While the current account deficit widened to US$40bn in the first eight months of 2022 versus US$13bn in the same period last year, this was largely been driven by energy imports. Indeed, the non-energy non-gold current account surplus rose from US$13bn to US$23bn over that same period. That said, the current account has been funded mainly by errors & omissions, which reached US$28bn in the period versus US$13bn last year, and it is unclear how durable this trend will be.

For now, Turkey can continue to muddle through with its liraisation policies. But it is unclear how long the balance of payments stability will persist, especially if energy prices stay high and/or errors & omissions begin to decline. Further, if the rollover rates for Turkish corporates begin to decline and/or a crisis of confidence causes a mass exodus of FX deposits from the Turkish banking system, then the temporary calm we have seen could give way to a severe crisis.

Indeed, the biggest revision relative to the April 2022 WEO is the Fund’s current account projections, with the deficit projected to average 2.6% of GDP over the medium term versus 0.8-1.6% of GDP in April. This, in turn, will pass through to continued exchange rate depreciation, with an implied exchange rate of 23.6/US$ on average in 2023 (>20% below the current level) and projected annual depreciation of 10% per year thereafter through 2027, based on our own calculations from the WEO data.

On the other end of the spectrum, there was still a relatively sanguine attitude towards the fiscal. While the tiny US$2.5bn budget deficit seen over the first nine months of the year is likely to give way to a much wider deficit in the last quarter of the year as Erdogan’s pre-election stimulus leads to a backloaded spike in spending, the IMF is still projecting a budget deficit of just 4.2% of GDP on the year and public debt of just 37.5% by the end of 2022.

But, while there is room to accommodate Erdogan’s pre-election spending binge for the time being, the direction of travel for the budget is quite concerning. The IMF projects a deficit of c6% of GDP over the medium term, pushing public debt to 45% of GDP by 2027. While this is still low, it will get increasingly difficult for Turkey to finance its deficit in an environment of tight global financial conditions.

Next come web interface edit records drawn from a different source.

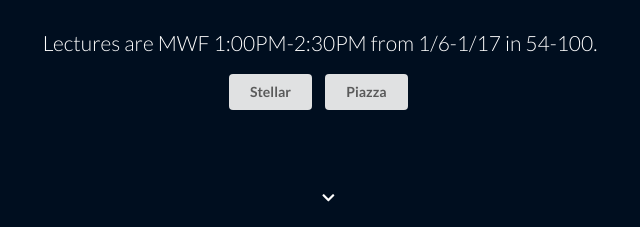
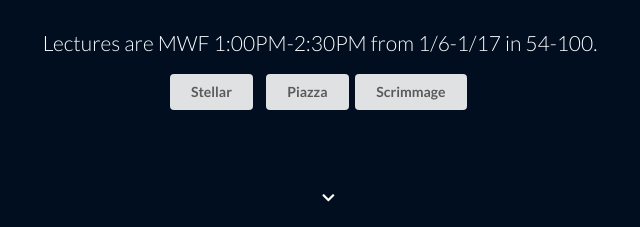
Before and after one commit to mitpokerbots/splash, a plain HTML site: page index.html in a window 1280 px wide. Shown: the part 572-799 px from the top of the page, without its empty margins (320-960 px from the left). Drawn offline with nearby package versions, Linux system fonts and the light colour scheme.

Commit message:
added scrimmage

```diff
--- a/index.html
+++ b/index.html
@@ -38,7 +38,7 @@
             Thursday, December 5th, 7-8 PM in 1-190
           </div>-->
           <p>
-            <a class="ui button" href="https://pkr.bot/stellar">Stellar</a> &nbsp; <a class="ui button" href="https://pkr.bot/piazza">Piazza</a>
+            <a class="ui button" href="https://pkr.bot/stellar">Stellar</a> &nbsp; <a class="ui button" href="https://pkr.bot/piazza">Piazza</a> <a class="ui button" href="https://pkr.bot/scrimmage">Scrimmage</a>
             <!-- <a class="ui button" href="https://student.mit.edu/cgi-bin/sfprwtrm.sh">Pre-register</a> &nbsp; <a class="ui button" href="https://pkr.bot/piazza">Piazza</a> -->
           </p>
           <a id="arrow" href="#info"><i class="inverted chevron down icon"></i></a>
```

Conversely, increased reliance on domestic financing risks crowding out the private sector.

Generally speaking, there seems to be broad consensus that the direction of travel in Turkey is unsustainable and that, on the current trajectory, a crisis is more a matter of when than if. However, few people seem to think that a crisis is imminent, and there was even some optimism that political change in the mid-2023 elections could lead to a course correction in H2 23 (although there is concern that the opposition’s ability to unwind Erdogan’s web of unorthodox policies could be limited).

We retain our Sell recommendation on TRY and local currency government debt and Hold recommendation on Turkish eurobonds.

Turkey WEO